Data records:
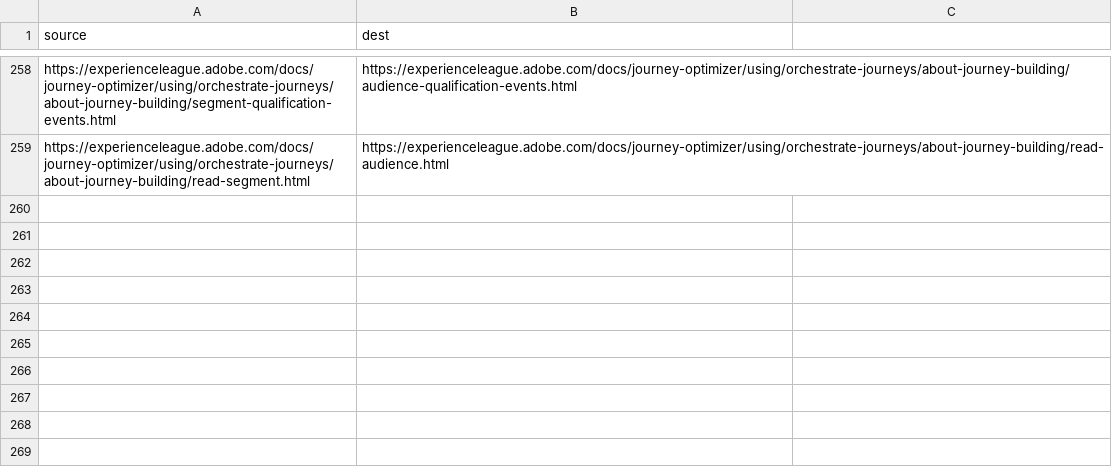
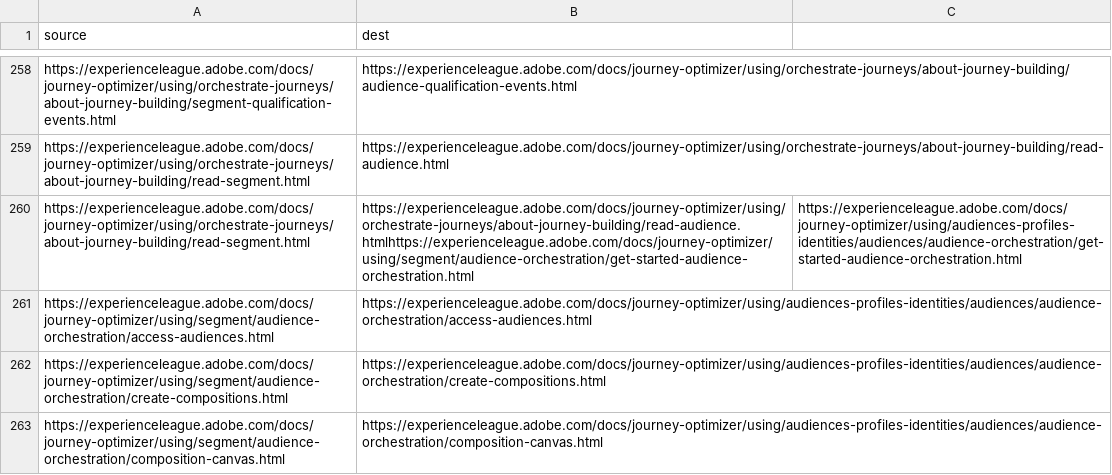
Before and after one commit to AdobeDocs/journey-optimizer.zh-Hant, a CSV file: redirects.csv, drawn as a sheet; only a part is shown, gaps mark what is left out.

Commit message:
Sync non localizable files for core commit 3860d13cc93f964b20d243721f825c554d5f6b04

```diff
--- a/redirects.csv
+++ b/redirects.csv
@@ -259 +259,5 @@ https://experienceleague.adobe.com/docs/journey-optimizer/using/orchestrate-jour
 https://experienceleague.adobe.com/docs/journey-optimizer/using/orchestrate-journeys/about-journey-building/read-segment.html,https://experienceleague.adobe.com/docs/journey-optimizer/using/orchestrate-journeys/about-journey-building/read-audience.html
+https://experienceleague.adobe.com/docs/journey-optimizer/using/orchestrate-journeys/about-journey-building/read-segment.html,https://experienceleague.adobe.com/docs/journey-optimizer/using/orchestrate-journeys/about-journey-building/read-audience.htmlhttps://experienceleague.adobe.com/docs/journey-optimizer/using/segment/audience-orchestration/get-started-audience-orchestration.html,https://experienceleague.adobe.com/docs/journey-optimizer/using/audiences-profiles-identities/audiences/audience-orchestration/get-started-audience-orchestration.html
+https://experienceleague.adobe.com/docs/journey-optimizer/using/segment/audience-orchestration/access-audiences.html,https://experienceleague.adobe.com/docs/journey-optimizer/using/audiences-profiles-identities/audiences/audience-orchestration/access-audiences.html
+https://experienceleague.adobe.com/docs/journey-optimizer/using/segment/audience-orchestration/create-compositions.html,https://experienceleague.adobe.com/docs/journey-optimizer/using/audiences-profiles-identities/audiences/audience-orchestration/create-compositions.html
+https://experienceleague.adobe.com/docs/journey-optimizer/using/segment/audience-orchestration/composition-canvas.html,https://experienceleague.adobe.com/docs/journey-optimizer/using/audiences-profiles-identities/audiences/audience-orchestration/composition-canvas.html
```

## YOUR OBJECTIVE:
Report each line of the records that holds the word "html".

## ANSWER:
 https://experienceleague.adobe.com/docs/journey-optimizer/using/orchestrate-journeys/about-journey-building/read-segment.html,https://experienceleague.adobe.com/docs/journey-optimizer/using/orchestrate-journeys/about-journey-building/read-audience.html
+https://experienceleague.adobe.com/docs/journey-optimizer/using/orchestrate-journeys/about-journey-building/read-segment.html,https://experienceleague.adobe.com/docs/journey-optimizer/using/orchestrate-journeys/about-journey-building/read-audience.htmlhttps://experienceleague.adobe.com/docs/journey-optimizer/using/segment/audience-orchestration/get-started-audience-orchestration.html,https://experienceleague.adobe.com/docs/journey-optimizer/using/audiences-profiles-identities/audiences/audience-orchestration/get-started-audience-orchestration.html
+https://experienceleague.adobe.com/docs/journey-optimizer/using/segment/audience-orchestration/access-audiences.html,https://experienceleague.adobe.com/docs/journey-optimizer/using/audiences-profiles-identities/audiences/audience-orchestration/access-audiences.html
+https://experienceleague.adobe.com/docs/journey-optimizer/using/segment/audience-orchestration/create-compositions.html,https://experienceleague.adobe.com/docs/journey-optimizer/using/audiences-profiles-identities/audiences/audience-orchestration/create-compositions.html
+https://experienceleague.adobe.com/docs/journey-optimizer/using/segment/audience-orchestration/composition-canvas.html,https://experienceleague.adobe.com/docs/journey-optimizer/using/audiences-profiles-identities/audiences/audience-orchestration/composition-canvas.html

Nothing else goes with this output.